Philippe Couillard leaves politics; makes plea for inclusive Quebec
A premier not known for showing emotion in public couldn't help blinking back a few tears in his farewell address to his party and Quebecers.
Speaking at the National Assembly, Philippe Couillard announced he was stepping down as Liberal leader, and won't take his seat as the newly-re-elected member for Roberval, three days after his crushing election defeat to François Legal and the CAQ.
"The unequivocal general election result, even after a mandate that was marked by a recovery and a historic revival of Quebec, leads me to make this decision," Couillard said. "The desire for change was clearly expressed, so we must accept the consequences."
As he did during his concession speech on Monday night, Couillard defended his government's record, touting his major accomplishments, including in balancing Quebec's books, increasing accessibility to family doctors, and increasing funding for schools.
"I'm leaving Quebec in better condition than it was in in 2014," he said. "The change has been profound.

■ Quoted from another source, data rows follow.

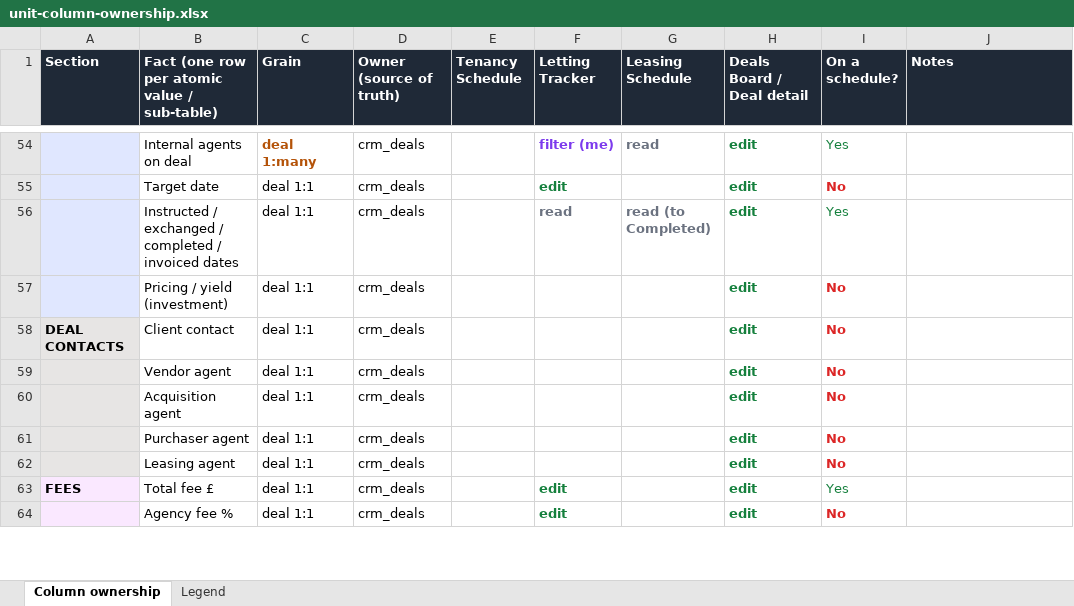
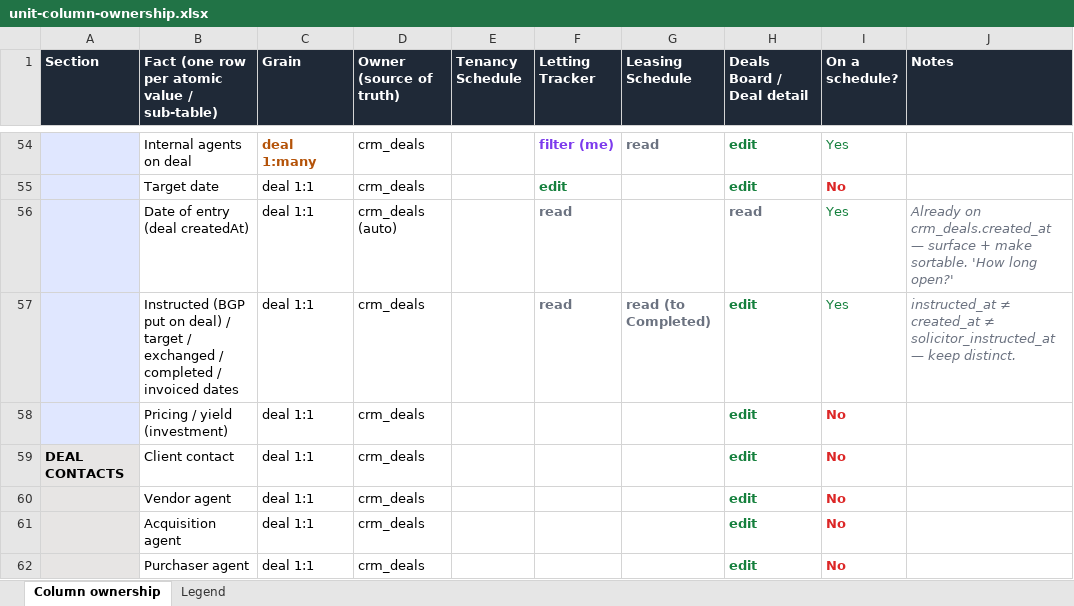
Before and after one commit to Woodybruce/bgp-wip-app, an Excel workbook: docs/unit-column-ownership.xlsx, sheet Column ownership, drawn as a sheet; only a part is shown, gaps mark what is left out; the shorter side is filled out with more unchanged rows; values as stored, in another font and other column widths than the file's, no borders; addresses are those after the commit; the diff covers the shown part only; the diff names each change by its address in the sheet, - before the commit and + after, or states it on an @@ line.

```diff
--- a/docs/unit-column-ownership.xlsx (sheet Column ownership)
+++ b/docs/unit-column-ownership.xlsx (sheet Column ownership)
+row 56:  | Date of entry (deal createdAt) | deal 1:1 | crm_deals (auto) |  | read |  | read | Yes | Already on crm_deals.created_at — surface + make sortable. 'How long open?'
-B57: Instructed / exchanged…
+B57: Instructed (BGP put on deal) / target / exchanged…
-J57 (Notes): (empty)
+J57 (Notes): instructed_at ≠ created_at ≠ solicitor_instructed_at — keep distinct.
```
Also changed, not shown: 4 added rows, 33 edited cells and cell formats elsewhere in this sheet, sheet Legend, 2 other files.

Our finances are balanced, the debt is in decline, the economy is strong. We are better able to finance our public services, especially education."
During his term, Couillard received widespread criticism for the austerity measures his government brought in to balance those books in the early part of his term.

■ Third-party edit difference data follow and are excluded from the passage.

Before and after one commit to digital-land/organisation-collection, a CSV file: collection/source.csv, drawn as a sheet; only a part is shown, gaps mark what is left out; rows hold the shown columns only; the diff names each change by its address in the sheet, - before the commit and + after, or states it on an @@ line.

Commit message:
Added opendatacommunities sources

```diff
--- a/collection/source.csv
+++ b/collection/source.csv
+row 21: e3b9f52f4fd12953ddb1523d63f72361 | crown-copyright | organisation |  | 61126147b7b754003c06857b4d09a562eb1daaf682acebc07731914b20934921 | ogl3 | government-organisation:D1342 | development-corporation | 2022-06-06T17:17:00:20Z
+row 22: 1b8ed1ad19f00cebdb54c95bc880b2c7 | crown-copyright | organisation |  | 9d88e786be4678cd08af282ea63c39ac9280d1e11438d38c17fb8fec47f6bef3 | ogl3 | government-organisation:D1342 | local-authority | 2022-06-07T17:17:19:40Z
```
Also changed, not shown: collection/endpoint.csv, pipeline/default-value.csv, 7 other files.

Speaking in English, he also touted his party's creation of the Anglo secretariat.
"English-speaking Quebecers now have a stronger voice and a better connection within the government," he said. "A well-funded secretariat, as well as a minister dedicated to defending and representing their interests because we are all first-class Quebecers. I want them to know, I didn't do this for short-term electoral reasons, but because of a profound belief in a truly inclusive Quebec."
'More quiet and serenity'
With his wife, Suzanne Pilote, by his side, he choked up, pausing at one point as he talked about her.
"Suzanne and I are heading to a new stage of our lives. It's hard to say today where that will take us," he said. "Towards new challenges and passions, I hope," he said. "Certainly, for more quiet and serenity. It's now time to think a little about us."
Couillard then made a plea to Liberals, and to Quebecers as a whole, for inclusion.
"Newcomers who fill a lot of available jobs do not pose a threat to our distinctiveness in America," he said. "On the contrary, each and every one of them is an essential asset for our growth. It's up to all of us to make sure that they integrate well into Quebec society. To that end, every word, every gesture counts, one way or the other.
"Quebec must remain a welcoming place — an inclusive society where everyone is invited to the table, a place where people are judged for what is in their heads, not on them, and in their hearts, for what they and they can bring us."
Couillard's successor, François Legault, tweeted his thanks Thursday morning for his contributions to Quebec society.
"Politics is demanding and requires courage, and that is worthy of respect," Legault wrote. "I wish him the best of luck for the future.
Speaking in Montreal on Thursday, Prime Minister Justin Trudeau also paid tribute to the outgoing premier.
"I thank Philippe Couillard for his service to Quebecers, and to all Canadians, as premier," he said. "We worked very well together, we had a very positive relationship, and I know that service to his community and his country is at the heart of who he is. I thank him very deeply for that."